Would you return the entries below exactly from the line containing "Update occupations.csv" onward, ending with the final line and including it, and nothing else?
Study material Start Marker
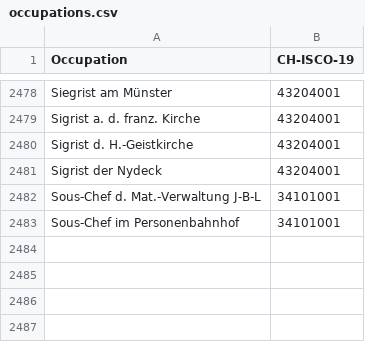
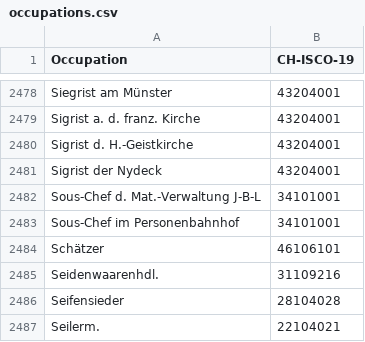
Before and after one commit to brawer/bern-addresses, a CSV file: src/occupations.csv, drawn as a sheet; only a part is shown, gaps mark what is left out; the diff names each change by its address in the sheet, - before the commit and + after, or states it on an @@ line.

Commit message:
Update occupations.csv

```diff
--- a/src/occupations.csv
+++ b/src/occupations.csv
+row 2484: Schätzer | 46106101
+row 2485: Seidenwaarenhdl. | 31109216
+row 2486: Seifensieder | 28104028
+row 2487: Seilerm. | 22104021
```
Study material End Marker
> _Result for this exercise_:
Update occupations.csv

```diff
--- a/src/occupations.csv
+++ b/src/occupations.csv
+row 2484: Schätzer | 46106101
+row 2485: Seidenwaarenhdl. | 31109216
+row 2486: Seifensieder | 28104028
+row 2487: Seilerm. | 22104021
```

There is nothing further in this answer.